How to Store and Dispose of This Medicine
- Store the medicine in a closed container at room temperature, away from heat, moisture, and direct light.
- Ask your pharmacist, doctor, or health caregiver about the best way to dispose of any outdated medicine or medicine no longer needed.
- Keep all medicine away from children and never share your medicine with anyone.
Drugs and Foods to Avoid
Ask your doctor or pharmacist before using any other medicine, including over-the-counter medicines, vitamins, and herbal products.
- Make sure your doctor knows if you are using a penicillin antibiotic (such as amoxicillin, amoxicillin/clavulanate, penicillin, Amoxil®, Augmentin®), isotretinoin (Accutane®, Amnesteem®), methoxyflurane (Penthrane®), or a blood thinner (such as warfarin, Coumadin®, Jantoven®). Tell your doctor if you also take antacids containing aluminum, calcium, or magnesium (such as Maalox®, Mylanta®, Tums®), or iron supplements.
Warnings While Using This Medicine
- Using this medicine while you are pregnant can harm your unborn baby. The medicine may also cause birth defects if the father is using it when his sexual partner becomes pregnant. If a pregnancy occurs while you are using this medicine, tell your doctor right away.
- Birth control pills may not work as well while you are using minocycline. Use an additional form of birth control with your pills, such as condoms, a diaphragm, or contraceptive foam or jelly.
- Make sure your doctor knows if you are breastfeeding, or if you have kidney disease, liver disease, diarrhea, or vision problems.
- If you have severe diarrhea, ask your doctor before taking any medicine to stop the diarrhea.It may occur 2 months or more after you stop taking this medicine.
- Check with your doctor right away if you have pain or tenderness in the upper stomach, pale stools, dark urine, loss of appetite, nausea, vomiting, or yellow eyes or skin. These could be symptoms of a serious liver problem.
- This medicine may make you dizzy or lightheaded. Do not drive, use machines, or do anything else that could be dangerous until you know how this medicine affects you.
- This medicine may cause increased pressure in your head, which can lead to permanent vision loss. Check with your doctor right away if you have a severe headache, blurred vision, or any vision changes.
- Contact your doctor immediately if fever, rash, joint pain, or tiredness occurs. These could be symptoms of an autoimmune syndrome.
- This medicine may make your skin more sensitive to sunlight. Use a sunscreen when you are outdoors. Avoid sunlamps and tanning beds.
- Make sure any doctor or dentist who treats you knows that you are using this medicine. This medicine may affect the results of certain medical tests.
- Check with your doctor if your symptoms do not improve or if they get worse after 12 weeks of treatment.
- Your doctor will need to check your blood or urine at regular visits while you are using this medicine.
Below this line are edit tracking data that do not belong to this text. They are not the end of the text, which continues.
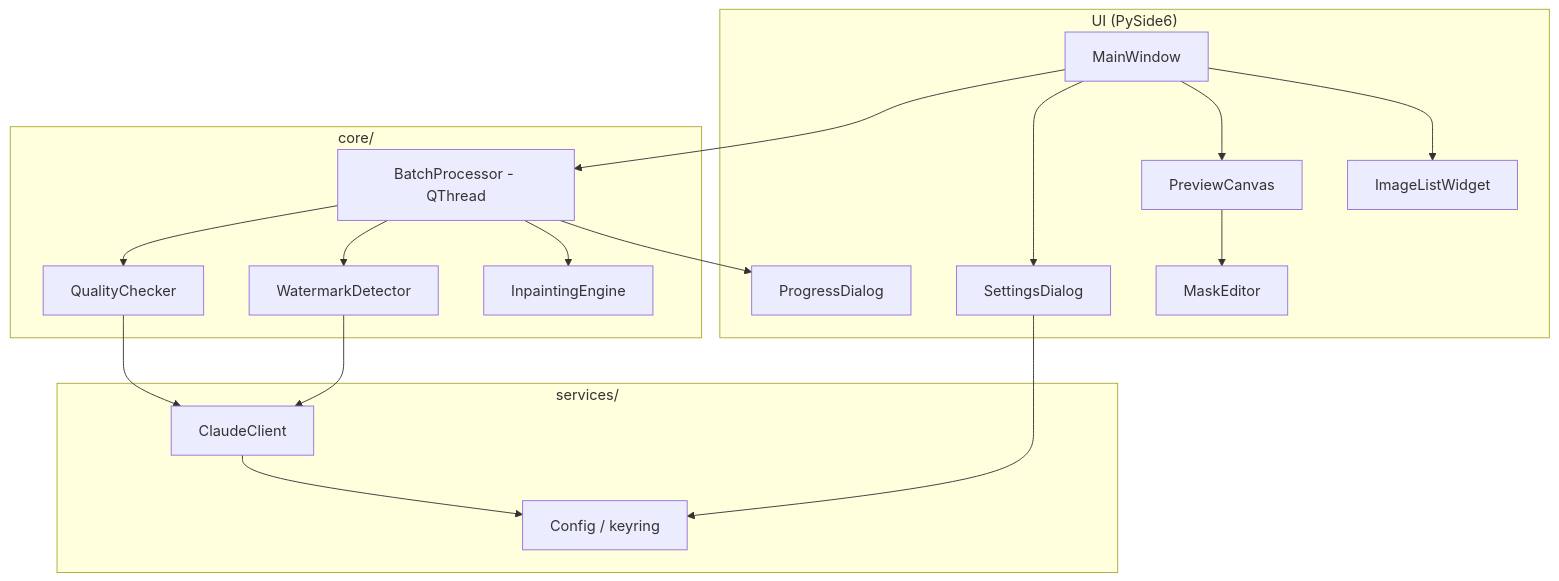
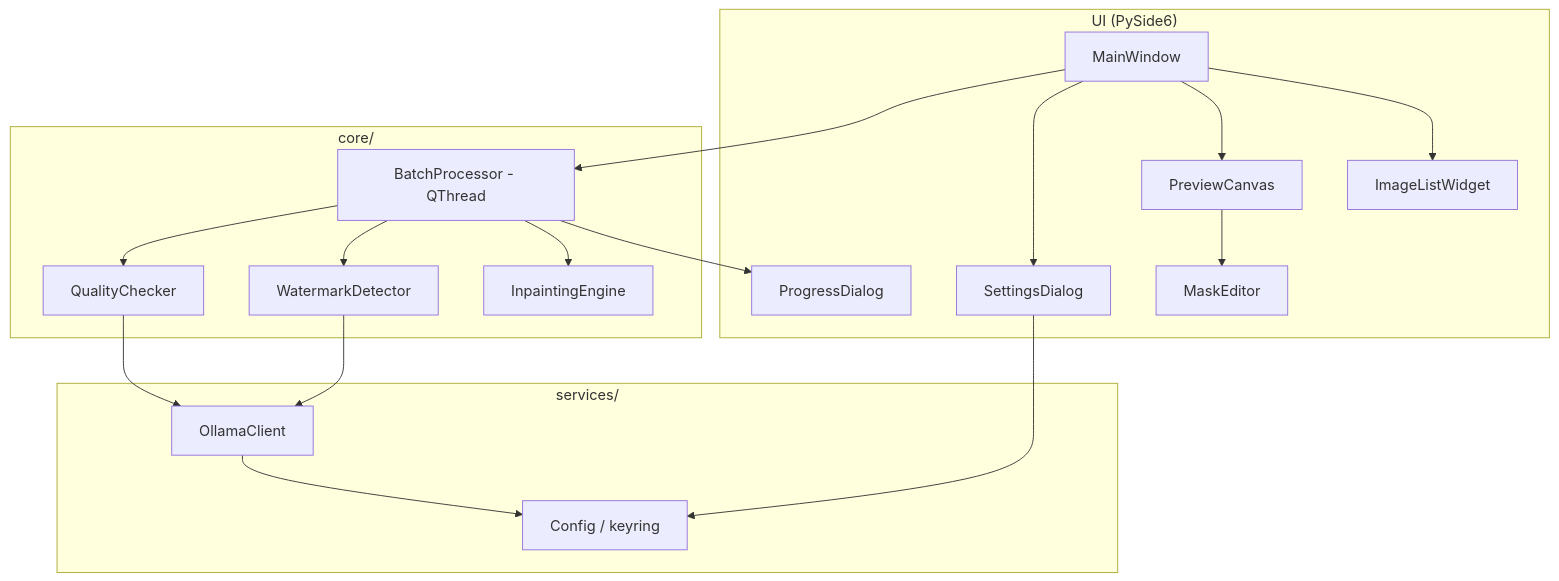
One commit to camilovas/watermark-remover changed the second of 4 diagrams in docs/architecture/detailed.md. Above: the diagram before and after it, drawn with Mermaid. The commit also changed other lines of this file and 17 other files, not shown here.

First line of the commit message:
Pivote de arquitectura: reemplaza Claude API por Ollama local

````diff
--- a/docs/architecture/detailed.md
+++ b/docs/architecture/detailed.md
@@ -75,37 +75,37 @@
 ```mermaid
 flowchart TB
     subgraph UI["UI (PySide6)"]
         MW[MainWindow]
         ILW[ImageListWidget]
         PC[PreviewCanvas]
         ME[MaskEditor]
         PD[ProgressDialog]
         SD[SettingsDialog]
     end
 
     subgraph CORE["core/"]
         BP[BatchProcessor - QThread]
         IE[InpaintingEngine]
         WD[WatermarkDetector]
         QC[QualityChecker]
     end
 
     subgraph SVC["services/"]
-        CC[ClaudeClient]
+        CC[OllamaClient]
         CFG[Config / keyring]
     end
 
     MW --> ILW
     MW --> PC
     PC --> ME
     MW --> SD
     SD --> CFG
     MW --> BP
     BP --> PD
     BP --> IE
     BP --> WD
     BP --> QC
     WD --> CC
     QC --> CC
     CC --> CFG
 ```
````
Be sure to keep all appointments.
Possible Side Effects While Using This Medicine
Call your doctor right away if you notice any of these side effects:
- Allergic reaction: Itching or hives, swelling in your face or hands, swelling or tingling in your mouth or throat, chest tightness, trouble breathing
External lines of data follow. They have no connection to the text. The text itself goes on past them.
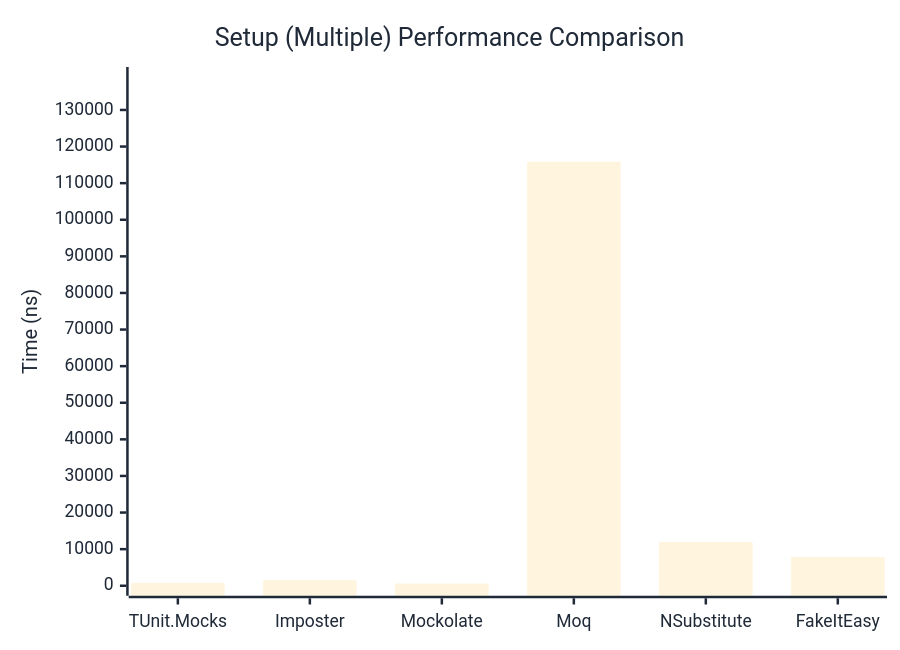
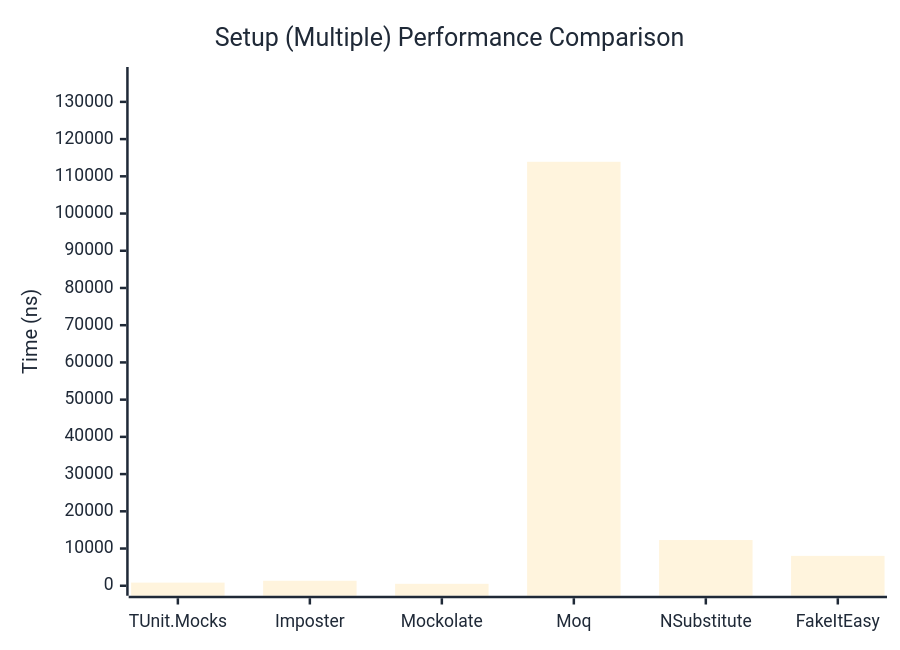
One commit to thomhurst/TUnit changed the second of 2 diagrams in docs/docs/benchmarks/mocks/Setup.md. Above: the diagram before and after it, drawn with Mermaid. The commit also changed other lines of this file and 14 other files, not shown here.

````diff
--- a/docs/docs/benchmarks/mocks/Setup.md
+++ b/docs/docs/benchmarks/mocks/Setup.md
@@ -71,27 +71,27 @@
 ```mermaid
 %%{init: {
   'theme':'base',
   'themeVariables': {
     'primaryColor': '#2563eb',
     'primaryTextColor': '#1f2937',
     'primaryBorderColor': '#1e40af',
     'lineColor': '#6b7280',
     'secondaryColor': '#7c3aed',
     'tertiaryColor': '#dc2626',
     'background': '#ffffff',
     'pie1': '#2563eb',
     'pie2': '#7c3aed',
     'pie3': '#dc2626',
     'pie4': '#f59e0b',
     'pie5': '#10b981',
     'pie6': '#06b6d4',
     'pie7': '#ec4899',
     'pie8': '#6366f1'
   }
 }}%%
 xychart-beta
   title "Setup (Multiple) Performance Comparison"
   x-axis ["TUnit.Mocks", "Imposter", "Mockolate", "Moq", "NSubstitute", "FakeItEasy"]
-  y-axis "Time (ns)" 0 --> 139004
-  bar [803.4, 1518.2, 600.7, 115836.4, 11936.5, 7846.3]
+  y-axis "Time (ns)" 0 --> 136683
+  bar [845, 1339.7, 522.6, 113901.8, 12278.3, 8027.7]
 ```
````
- Blistering, peeling, red skin rash
- Change in how much or how often you urinate
- Dark-colored urine or pale stools, nausea, vomiting, loss of appetite, pain in your upper stomach, yellow skin or eyes
- Diarrhea that may contain blood
- Fever, chills, cough, sore throat, and body aches
- Headache, blurred vision or vision loss
- Lightheadedness or dizziness
- Red or black stools
- Swollen, painful, or tender lymph glands in your neck, armpit, or groin
- Unusual bleeding, bruising, or weakness
If you notice these less serious side effects, talk with your doctor:
- Change in skin, nail, tooth, or gum color
- Sensitivity of your skin to sunlight
If you notice other side effects that you think are caused by this medicine, tell your doctor
Call your doctor for medical advice about side effects. You may report side effects to FDA at 1-800-FDA-1088
- Last Reviewed on 06/12/2013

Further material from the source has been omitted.